● What to produce:
Find every line in the data that contains the word "python". Return each of those lines.

[Content revision data]
== Segment start ==

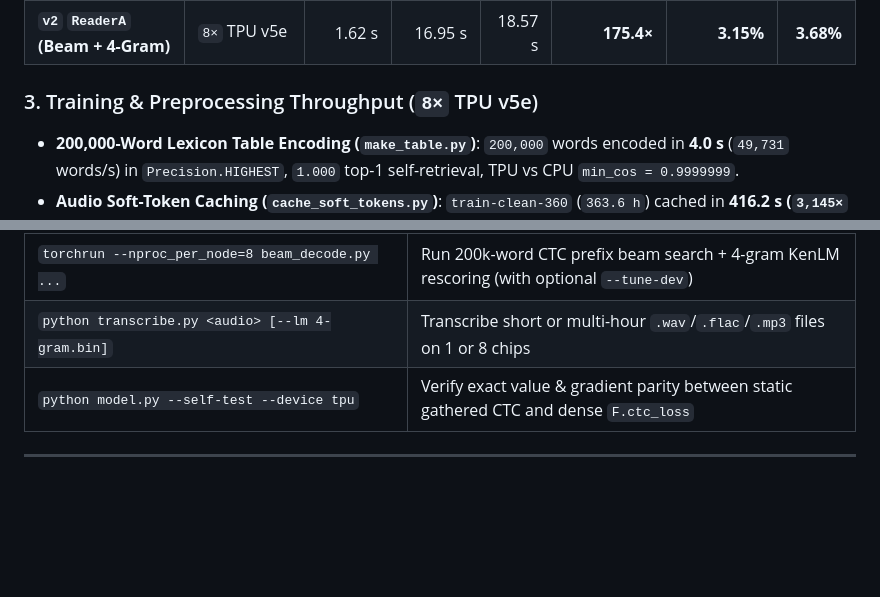
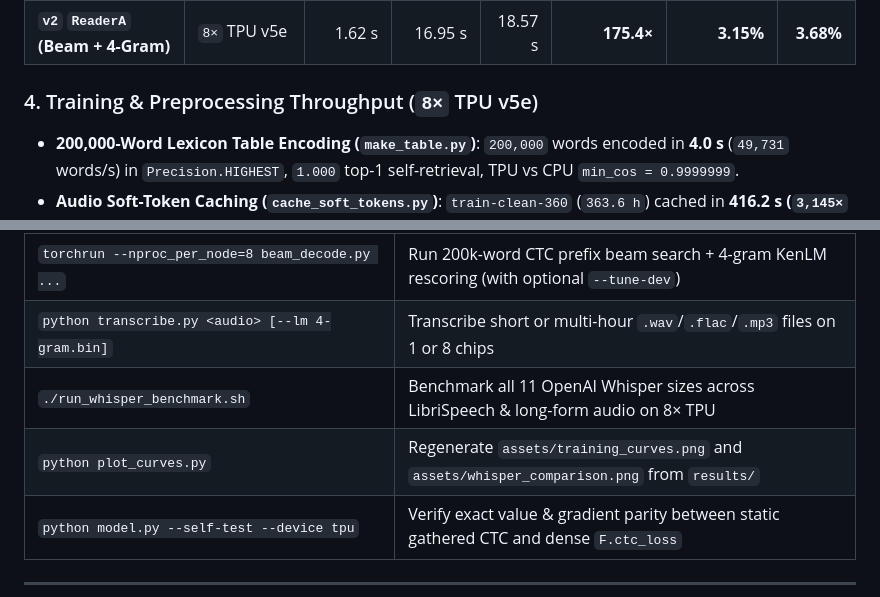
Before and after one commit to windmaple/EmbeddingGemma2-ASR-TorchTPU, a Markdown page: README.md, 2 parts joined by grey strips. GitHub-like rendering; blank space fills up the shorter version.

```diff
--- a/README.md
+++ b/README.md
@@ -48,7 +67,7 @@ Cells report **Whisper `EnglishTextNormalizer` WER** (matching OpenAI's official
 | **`v3` `ReaderB(k=6)` (Beam + 4-Gram)** | `8×` TPU v5e | 1.63 s | 18.53 s | 20.15 s | **161.6×** | **3.27%** | **3.80%** |
 | **`v2` `ReaderA` (Beam + 4-Gram)** | `8×` TPU v5e | 1.62 s | 16.95 s | 18.57 s | **175.4×** | **3.15%** | **3.68%** |
 
-### 3. Training & Preprocessing Throughput (`8×` TPU v5e)
+### 4. Training & Preprocessing Throughput (`8×` TPU v5e)
 
 - **200,000-Word Lexicon Table Encoding (`make_table.py`)**: `200,000` words encoded in **4.0 s** (`49,731` words/s) in `Precision.HIGHEST`, `1.000` top-1 self-retrieval, TPU vs CPU `min_cos = 0.9999999`.
 - **Audio Soft-Token Caching (`cache_soft_tokens.py`)**: `train-clean-360` (`363.6 h`) cached in **416.2 s (`3,145×` realtime)**; `train-other-500` (`496.9 h`) cached in **578.1 s (`3,094×` realtime)**; TPU vs CPU single-utterance `float32` parity `min_token_cos = 0.9999995`.
@@ -238,6 +263,8 @@ EmbeddingGemma2-ASR-TorchTPU/
 | `torchrun --nproc_per_node=8 eval_wer.py ...` | Export best checkpoint and compute greedy raw + Whisper-norm WER & homophone stats |
 | `torchrun --nproc_per_node=8 beam_decode.py ...` | Run 200k-word CTC prefix beam search + 4-gram KenLM rescoring (with optional `--tune-dev`) |
 | `python transcribe.py <audio> [--lm 4-gram.bin]` | Transcribe short or multi-hour `.wav`/`.flac`/`.mp3` files on 1 or 8 chips |
+| `./run_whisper_benchmark.sh` | Benchmark all 11 OpenAI Whisper sizes across LibriSpeech & long-form audio on 8× TPU |
+| `python plot_curves.py` | Regenerate `assets/training_curves.png` and `assets/whisper_comparison.png` from `results/` |
 | `python model.py --self-test --device tpu` | Verify exact value & gradient parity between static gathered CTC and dense `F.ctc_loss` |
 
 ---
```
Also changed, not shown: other parts of README.md (+44 -19 lines), assets/whisper_comparison.png (added), 14 other files.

== Segment end ==

● Completed exercise:
 | `python transcribe.py <audio> [--lm 4-gram.bin]` | Transcribe short or multi-hour `.wav`/`.flac`/`.mp3` files on 1 or 8 chips |
+| `python plot_curves.py` | Regenerate `assets/training_curves.png` and `assets/whisper_comparison.png` from `results/` |
 | `python model.py --self-test --device tpu` | Verify exact value & gradient parity between static gathered CTC and dense `F.ctc_loss` |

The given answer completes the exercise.